Tally the lines in the records below that contain "メソッド追加" and return only the result.

-=-=-=-=-

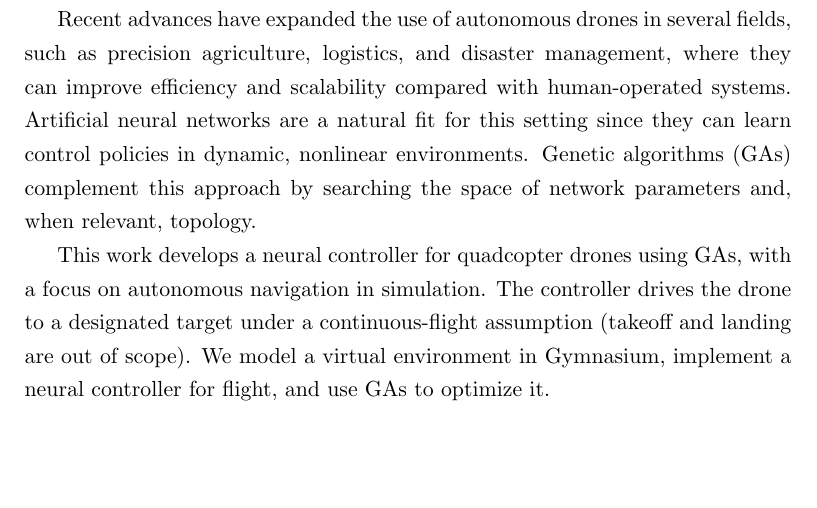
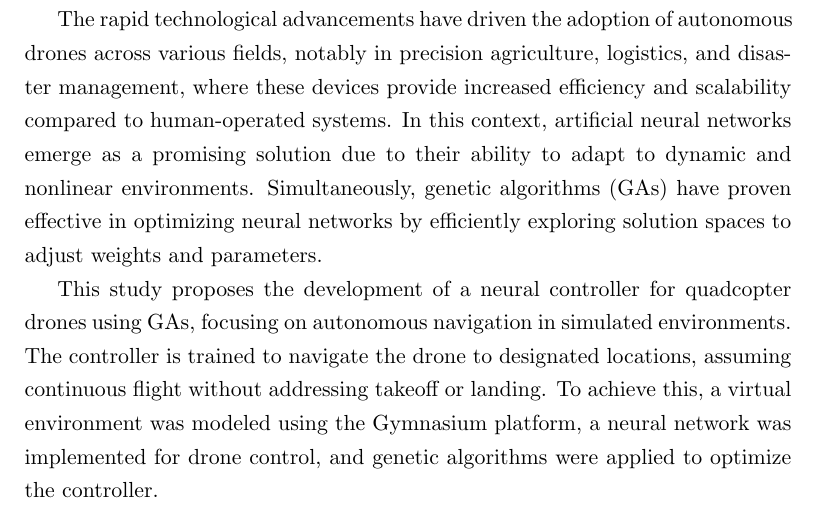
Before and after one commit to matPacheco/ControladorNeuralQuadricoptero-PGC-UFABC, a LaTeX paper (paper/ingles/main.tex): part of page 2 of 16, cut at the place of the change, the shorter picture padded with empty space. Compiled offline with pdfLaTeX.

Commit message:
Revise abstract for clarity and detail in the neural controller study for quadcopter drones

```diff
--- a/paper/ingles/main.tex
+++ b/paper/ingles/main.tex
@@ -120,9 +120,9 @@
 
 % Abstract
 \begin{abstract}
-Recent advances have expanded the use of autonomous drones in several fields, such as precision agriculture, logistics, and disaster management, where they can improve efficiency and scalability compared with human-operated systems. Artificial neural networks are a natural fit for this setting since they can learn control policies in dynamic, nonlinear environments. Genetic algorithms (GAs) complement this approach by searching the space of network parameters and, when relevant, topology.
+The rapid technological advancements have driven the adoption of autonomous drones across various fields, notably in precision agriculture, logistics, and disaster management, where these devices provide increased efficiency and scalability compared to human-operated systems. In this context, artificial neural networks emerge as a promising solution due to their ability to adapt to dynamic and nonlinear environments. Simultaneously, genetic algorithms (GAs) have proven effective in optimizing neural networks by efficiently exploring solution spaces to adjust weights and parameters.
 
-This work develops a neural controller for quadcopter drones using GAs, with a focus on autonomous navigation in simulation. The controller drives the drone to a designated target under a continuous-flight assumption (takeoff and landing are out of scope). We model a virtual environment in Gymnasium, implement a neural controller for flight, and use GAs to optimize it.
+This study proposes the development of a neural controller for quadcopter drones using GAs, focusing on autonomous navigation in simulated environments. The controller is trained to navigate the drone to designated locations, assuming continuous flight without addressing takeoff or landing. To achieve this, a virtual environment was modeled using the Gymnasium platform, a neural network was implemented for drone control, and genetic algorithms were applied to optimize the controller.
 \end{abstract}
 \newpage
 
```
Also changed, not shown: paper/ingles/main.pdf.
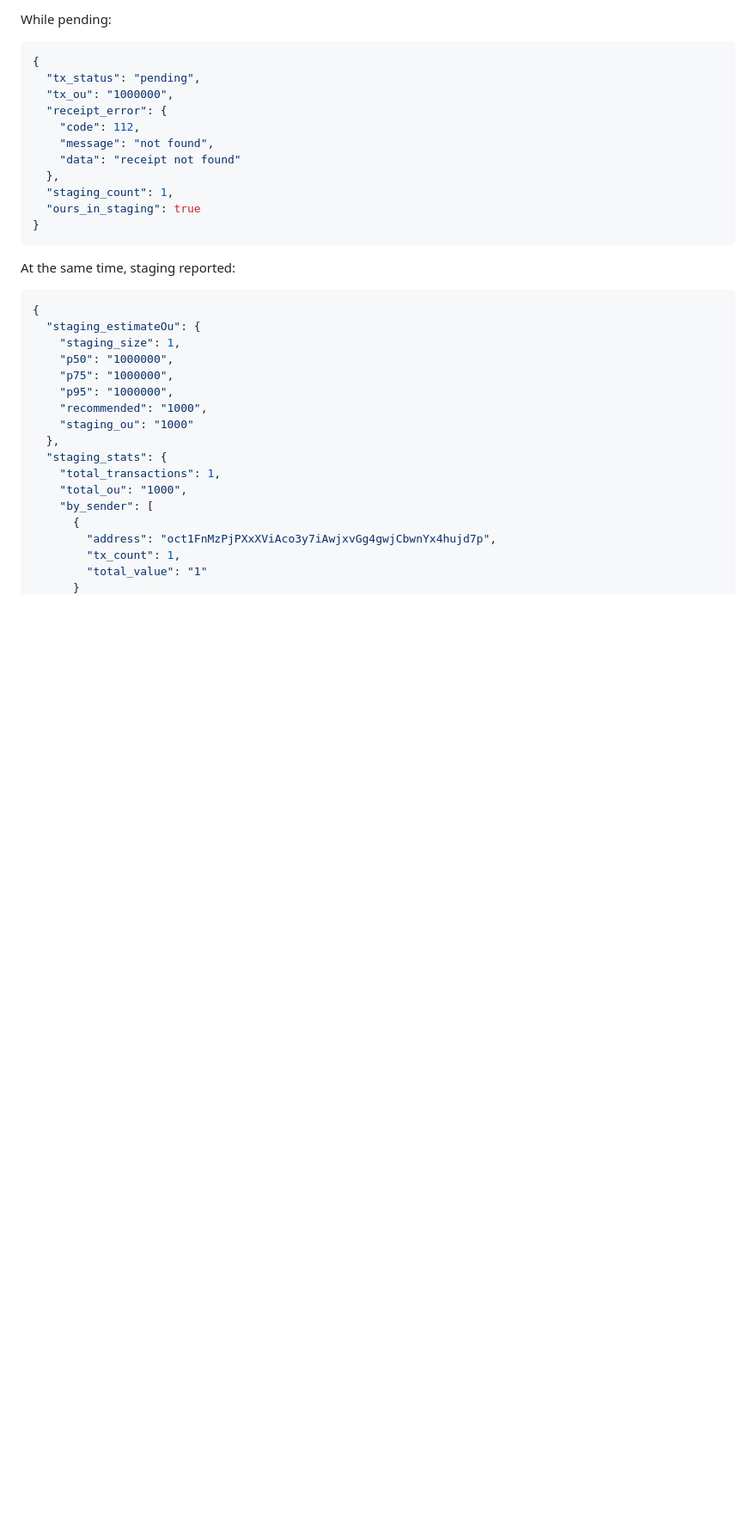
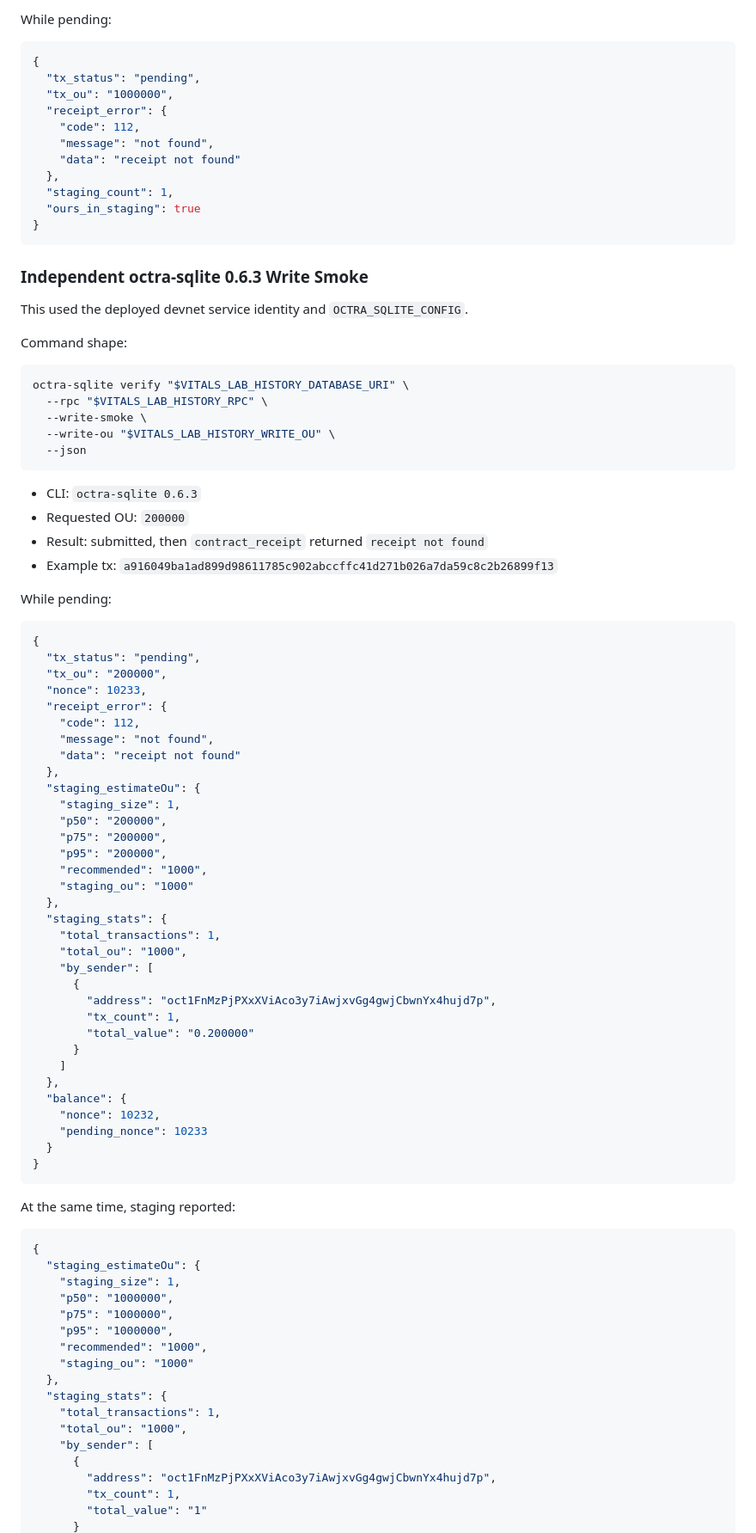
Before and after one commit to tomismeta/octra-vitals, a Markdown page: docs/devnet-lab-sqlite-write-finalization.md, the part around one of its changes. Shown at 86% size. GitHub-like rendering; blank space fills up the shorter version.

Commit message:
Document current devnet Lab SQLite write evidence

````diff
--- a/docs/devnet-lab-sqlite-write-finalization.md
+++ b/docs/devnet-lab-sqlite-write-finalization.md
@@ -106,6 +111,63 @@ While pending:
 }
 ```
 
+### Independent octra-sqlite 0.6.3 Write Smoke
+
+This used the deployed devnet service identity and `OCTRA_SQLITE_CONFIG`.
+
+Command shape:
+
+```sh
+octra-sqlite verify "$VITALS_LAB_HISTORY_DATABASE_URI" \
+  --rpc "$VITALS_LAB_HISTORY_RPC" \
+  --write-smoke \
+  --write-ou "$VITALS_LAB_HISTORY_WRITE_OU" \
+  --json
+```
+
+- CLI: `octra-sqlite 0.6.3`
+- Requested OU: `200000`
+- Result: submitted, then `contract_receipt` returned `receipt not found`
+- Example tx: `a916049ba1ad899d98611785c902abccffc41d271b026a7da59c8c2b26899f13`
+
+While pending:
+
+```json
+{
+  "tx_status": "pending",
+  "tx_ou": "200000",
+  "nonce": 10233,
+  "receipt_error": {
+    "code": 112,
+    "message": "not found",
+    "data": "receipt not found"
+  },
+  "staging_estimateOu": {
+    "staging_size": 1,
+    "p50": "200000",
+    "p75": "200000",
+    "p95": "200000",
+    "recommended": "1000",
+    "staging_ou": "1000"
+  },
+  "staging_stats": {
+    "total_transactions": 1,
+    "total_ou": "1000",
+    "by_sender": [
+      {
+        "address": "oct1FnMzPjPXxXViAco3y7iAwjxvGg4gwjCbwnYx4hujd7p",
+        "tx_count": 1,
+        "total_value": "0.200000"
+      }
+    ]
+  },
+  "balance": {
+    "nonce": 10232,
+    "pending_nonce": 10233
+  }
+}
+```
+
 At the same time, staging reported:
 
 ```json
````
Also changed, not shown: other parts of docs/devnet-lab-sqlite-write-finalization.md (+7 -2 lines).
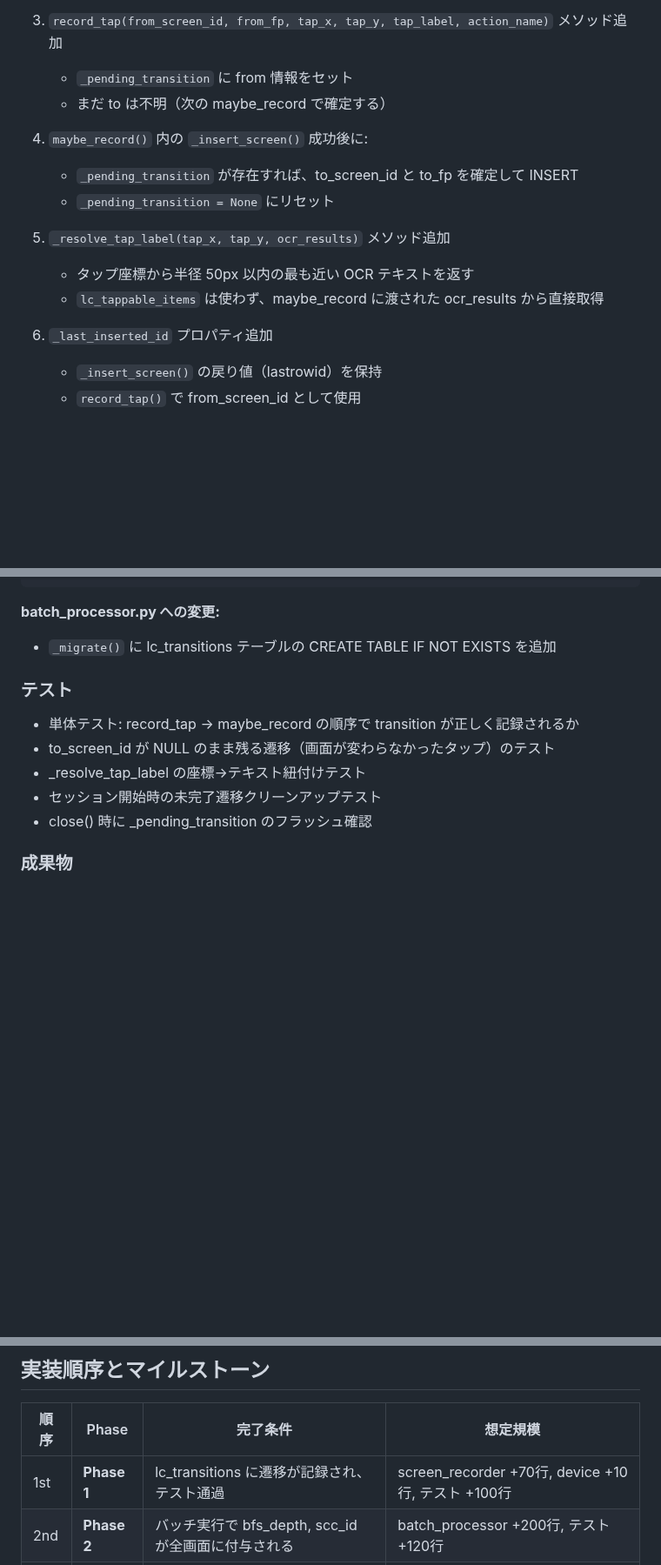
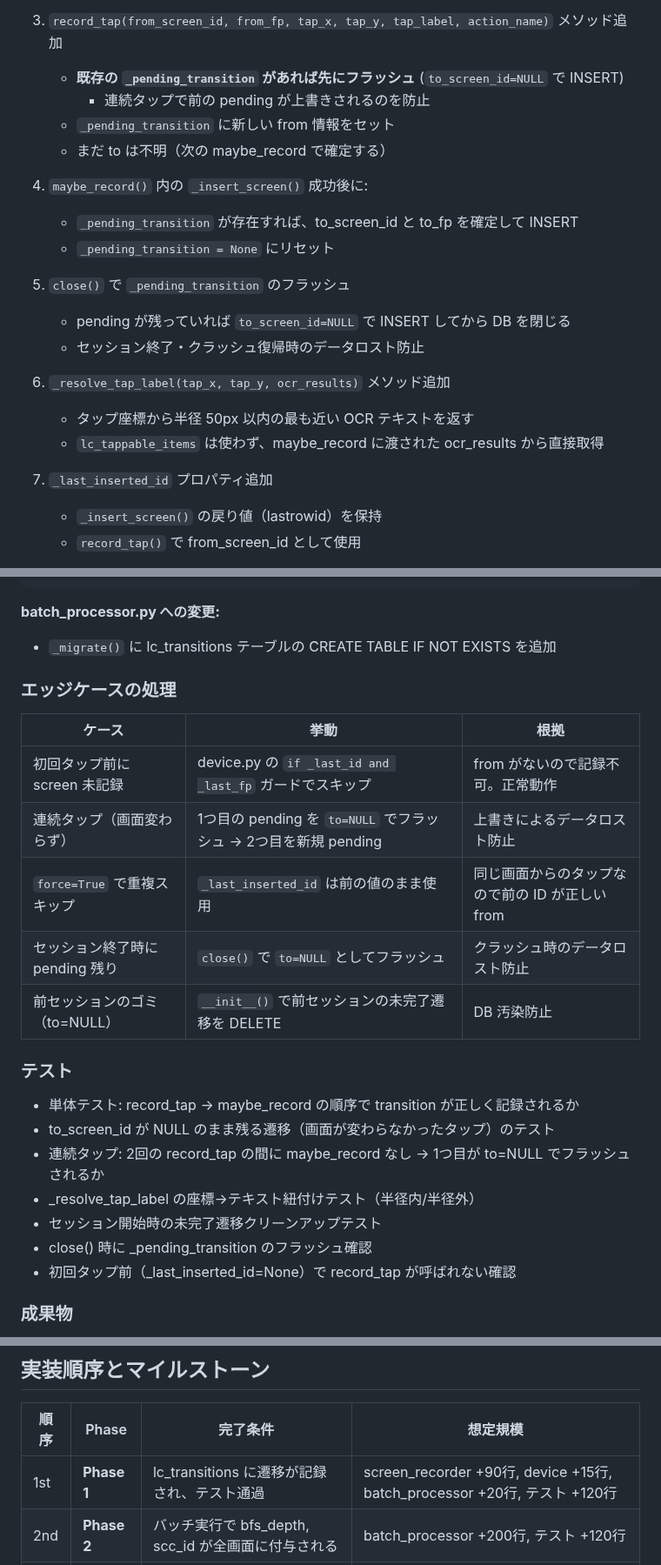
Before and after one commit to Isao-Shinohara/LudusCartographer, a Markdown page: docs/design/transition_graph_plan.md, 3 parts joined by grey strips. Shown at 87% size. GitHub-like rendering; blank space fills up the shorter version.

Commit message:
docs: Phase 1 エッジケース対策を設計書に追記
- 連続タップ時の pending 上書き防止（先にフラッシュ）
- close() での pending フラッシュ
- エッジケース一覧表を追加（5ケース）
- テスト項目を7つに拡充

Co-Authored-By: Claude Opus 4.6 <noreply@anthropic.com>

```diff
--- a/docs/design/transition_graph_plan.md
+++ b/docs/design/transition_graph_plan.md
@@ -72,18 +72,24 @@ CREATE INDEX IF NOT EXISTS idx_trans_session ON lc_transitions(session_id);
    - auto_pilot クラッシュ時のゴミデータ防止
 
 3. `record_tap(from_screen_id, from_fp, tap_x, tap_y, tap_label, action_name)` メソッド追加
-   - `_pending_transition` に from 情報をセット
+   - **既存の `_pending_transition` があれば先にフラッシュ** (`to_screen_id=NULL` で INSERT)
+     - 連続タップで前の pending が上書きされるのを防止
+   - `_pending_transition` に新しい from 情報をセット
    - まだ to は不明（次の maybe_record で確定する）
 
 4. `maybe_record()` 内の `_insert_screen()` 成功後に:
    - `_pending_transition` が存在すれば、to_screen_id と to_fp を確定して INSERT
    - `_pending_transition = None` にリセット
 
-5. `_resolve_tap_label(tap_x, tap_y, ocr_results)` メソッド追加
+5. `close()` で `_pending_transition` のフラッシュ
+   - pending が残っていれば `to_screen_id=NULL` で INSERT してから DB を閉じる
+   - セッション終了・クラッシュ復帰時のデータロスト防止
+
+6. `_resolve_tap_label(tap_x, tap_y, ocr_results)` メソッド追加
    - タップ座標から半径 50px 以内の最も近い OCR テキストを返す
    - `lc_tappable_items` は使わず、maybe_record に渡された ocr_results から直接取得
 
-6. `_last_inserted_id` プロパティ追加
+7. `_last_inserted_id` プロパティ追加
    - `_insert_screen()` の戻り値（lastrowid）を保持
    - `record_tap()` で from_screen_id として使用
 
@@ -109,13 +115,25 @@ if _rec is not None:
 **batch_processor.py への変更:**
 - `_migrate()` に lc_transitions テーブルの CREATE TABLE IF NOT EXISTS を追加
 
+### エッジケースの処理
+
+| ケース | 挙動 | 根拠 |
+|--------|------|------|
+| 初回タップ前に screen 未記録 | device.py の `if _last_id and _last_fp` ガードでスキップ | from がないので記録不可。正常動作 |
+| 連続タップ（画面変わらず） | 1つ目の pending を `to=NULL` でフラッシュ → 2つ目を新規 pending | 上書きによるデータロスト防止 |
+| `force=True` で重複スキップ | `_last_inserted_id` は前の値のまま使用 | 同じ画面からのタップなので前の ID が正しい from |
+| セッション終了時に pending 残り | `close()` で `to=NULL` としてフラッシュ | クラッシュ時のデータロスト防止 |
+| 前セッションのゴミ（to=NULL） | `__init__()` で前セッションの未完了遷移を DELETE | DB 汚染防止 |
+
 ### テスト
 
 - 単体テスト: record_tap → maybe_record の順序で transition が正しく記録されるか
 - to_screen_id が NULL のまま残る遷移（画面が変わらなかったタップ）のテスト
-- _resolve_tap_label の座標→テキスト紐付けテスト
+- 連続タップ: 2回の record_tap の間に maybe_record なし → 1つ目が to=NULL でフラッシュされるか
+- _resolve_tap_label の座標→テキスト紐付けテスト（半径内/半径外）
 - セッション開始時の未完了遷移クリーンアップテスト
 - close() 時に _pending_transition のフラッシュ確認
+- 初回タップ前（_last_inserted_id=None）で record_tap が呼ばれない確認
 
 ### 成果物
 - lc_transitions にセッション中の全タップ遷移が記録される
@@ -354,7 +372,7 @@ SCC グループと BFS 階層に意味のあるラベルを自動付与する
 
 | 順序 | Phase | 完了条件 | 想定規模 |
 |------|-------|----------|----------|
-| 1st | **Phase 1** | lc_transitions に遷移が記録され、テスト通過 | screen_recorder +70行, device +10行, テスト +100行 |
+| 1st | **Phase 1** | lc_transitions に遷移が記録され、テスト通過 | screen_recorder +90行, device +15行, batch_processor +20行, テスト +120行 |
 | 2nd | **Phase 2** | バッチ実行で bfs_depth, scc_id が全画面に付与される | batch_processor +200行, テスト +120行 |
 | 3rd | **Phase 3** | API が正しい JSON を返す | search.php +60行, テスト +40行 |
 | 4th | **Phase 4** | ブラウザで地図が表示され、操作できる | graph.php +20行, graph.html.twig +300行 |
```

-=-=-=-=-

__SOLUTION FOR THIS EXERCISE__
3